Link ID: 18501 - Posted: 08.13.2013
For most people, seeing a picture of a famous face — Oprah Winfrey, the Queen or Einstein, for instance — sparks immediate recognition and brings the name readily to the lips. But for people with a rare form of early-onset dementia called primary progressive aphasia, or PPA, the ability to identify a face or the person's name can be impaired. PPA strikes people aged about 40 to 65, much earlier than is typical for other forms of dementia like Alzheimer's disease. The condition is characterized by a deterioration in language and eventually the ability to communicate, although at least initially cognitive function in other areas remains intact, said Tamar Gefen, a PhD candidate in clinical neuropsychology at Northwestern University in Chicago. "Memory is fine, attention is fine and their planning, their judgment, their personality, their emotions — they're intact," explained Gefen, adding that early symptoms can include being unable to recall the names of familiar people or in some cases everyday objects. "Someone will come in and say: 'I can't remember my co-worker's name. I see her every day and I cannot remember it,"' she said. As the disease progresses, the person has difficulty speaking coherently and eventually stops talking altogether.

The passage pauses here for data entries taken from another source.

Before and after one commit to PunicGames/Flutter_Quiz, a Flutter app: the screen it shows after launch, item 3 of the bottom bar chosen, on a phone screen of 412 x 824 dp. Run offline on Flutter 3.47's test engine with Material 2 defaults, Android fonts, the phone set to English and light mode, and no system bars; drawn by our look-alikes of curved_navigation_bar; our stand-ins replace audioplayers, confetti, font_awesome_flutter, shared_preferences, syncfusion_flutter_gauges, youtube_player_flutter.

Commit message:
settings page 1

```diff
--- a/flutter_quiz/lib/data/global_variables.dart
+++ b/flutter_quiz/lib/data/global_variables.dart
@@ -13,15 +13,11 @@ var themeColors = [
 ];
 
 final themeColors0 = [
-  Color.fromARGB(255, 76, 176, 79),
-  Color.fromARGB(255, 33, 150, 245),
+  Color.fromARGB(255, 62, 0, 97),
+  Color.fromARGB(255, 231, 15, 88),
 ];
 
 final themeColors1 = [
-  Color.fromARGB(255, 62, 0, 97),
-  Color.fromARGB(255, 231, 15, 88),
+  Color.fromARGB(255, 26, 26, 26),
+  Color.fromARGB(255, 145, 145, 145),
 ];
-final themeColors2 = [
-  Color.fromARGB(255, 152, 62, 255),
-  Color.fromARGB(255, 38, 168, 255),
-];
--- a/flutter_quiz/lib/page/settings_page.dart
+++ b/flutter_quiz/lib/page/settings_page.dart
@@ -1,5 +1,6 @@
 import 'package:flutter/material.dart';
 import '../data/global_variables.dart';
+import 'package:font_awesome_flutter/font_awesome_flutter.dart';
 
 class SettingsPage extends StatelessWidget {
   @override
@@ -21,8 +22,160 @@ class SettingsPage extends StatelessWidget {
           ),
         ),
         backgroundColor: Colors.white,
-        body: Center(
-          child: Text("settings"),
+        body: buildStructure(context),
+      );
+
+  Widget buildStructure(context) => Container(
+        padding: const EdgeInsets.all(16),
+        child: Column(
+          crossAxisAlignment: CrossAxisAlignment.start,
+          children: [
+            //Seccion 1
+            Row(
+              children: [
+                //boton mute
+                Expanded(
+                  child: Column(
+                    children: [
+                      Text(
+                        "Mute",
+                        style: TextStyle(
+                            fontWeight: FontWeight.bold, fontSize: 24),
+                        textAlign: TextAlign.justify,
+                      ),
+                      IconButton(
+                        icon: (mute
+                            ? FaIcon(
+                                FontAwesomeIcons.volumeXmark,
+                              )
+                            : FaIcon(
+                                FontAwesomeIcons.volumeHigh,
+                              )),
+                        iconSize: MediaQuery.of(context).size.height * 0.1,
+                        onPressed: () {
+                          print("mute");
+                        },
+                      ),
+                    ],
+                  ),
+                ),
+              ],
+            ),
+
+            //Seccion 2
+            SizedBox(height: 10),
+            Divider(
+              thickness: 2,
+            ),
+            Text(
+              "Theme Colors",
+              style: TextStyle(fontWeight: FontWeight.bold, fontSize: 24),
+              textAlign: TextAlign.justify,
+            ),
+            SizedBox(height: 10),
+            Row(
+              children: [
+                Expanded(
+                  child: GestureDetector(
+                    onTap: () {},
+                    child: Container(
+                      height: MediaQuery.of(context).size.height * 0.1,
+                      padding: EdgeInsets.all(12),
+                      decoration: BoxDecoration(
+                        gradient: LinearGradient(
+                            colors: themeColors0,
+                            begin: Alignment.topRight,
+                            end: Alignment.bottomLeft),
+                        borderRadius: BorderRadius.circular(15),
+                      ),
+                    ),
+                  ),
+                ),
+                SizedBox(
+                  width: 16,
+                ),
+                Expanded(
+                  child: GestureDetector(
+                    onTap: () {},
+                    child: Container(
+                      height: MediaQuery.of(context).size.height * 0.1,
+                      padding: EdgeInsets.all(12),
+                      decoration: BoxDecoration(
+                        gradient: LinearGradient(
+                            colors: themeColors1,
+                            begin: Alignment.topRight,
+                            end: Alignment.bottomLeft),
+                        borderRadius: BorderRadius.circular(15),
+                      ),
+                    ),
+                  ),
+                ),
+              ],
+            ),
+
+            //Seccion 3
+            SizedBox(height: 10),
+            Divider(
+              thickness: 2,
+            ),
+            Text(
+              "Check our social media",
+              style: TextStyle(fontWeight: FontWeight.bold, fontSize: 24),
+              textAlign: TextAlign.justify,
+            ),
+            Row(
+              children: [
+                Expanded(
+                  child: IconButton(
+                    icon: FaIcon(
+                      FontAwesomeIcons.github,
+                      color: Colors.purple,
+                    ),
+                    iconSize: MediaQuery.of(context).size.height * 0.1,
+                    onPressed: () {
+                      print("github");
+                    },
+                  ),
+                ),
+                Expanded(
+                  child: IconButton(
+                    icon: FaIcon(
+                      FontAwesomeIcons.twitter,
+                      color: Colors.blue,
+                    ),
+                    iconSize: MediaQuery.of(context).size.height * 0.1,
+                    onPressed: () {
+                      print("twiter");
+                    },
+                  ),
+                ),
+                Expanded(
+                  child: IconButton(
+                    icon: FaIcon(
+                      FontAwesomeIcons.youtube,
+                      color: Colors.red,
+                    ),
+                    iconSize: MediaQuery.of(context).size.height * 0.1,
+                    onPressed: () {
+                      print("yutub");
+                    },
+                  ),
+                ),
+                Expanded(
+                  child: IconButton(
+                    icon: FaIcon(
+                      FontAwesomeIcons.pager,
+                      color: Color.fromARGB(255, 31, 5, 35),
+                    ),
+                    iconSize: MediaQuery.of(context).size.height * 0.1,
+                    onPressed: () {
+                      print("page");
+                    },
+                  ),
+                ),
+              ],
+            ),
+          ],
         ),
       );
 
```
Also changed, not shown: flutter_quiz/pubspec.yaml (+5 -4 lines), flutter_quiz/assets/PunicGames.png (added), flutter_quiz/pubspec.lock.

Since the inability to put a name to a face can be an early sign of Alzheimer's disease, Gefen said it's important to properly diagnose the cause using specific tests that can identify PPA. © CBC 2013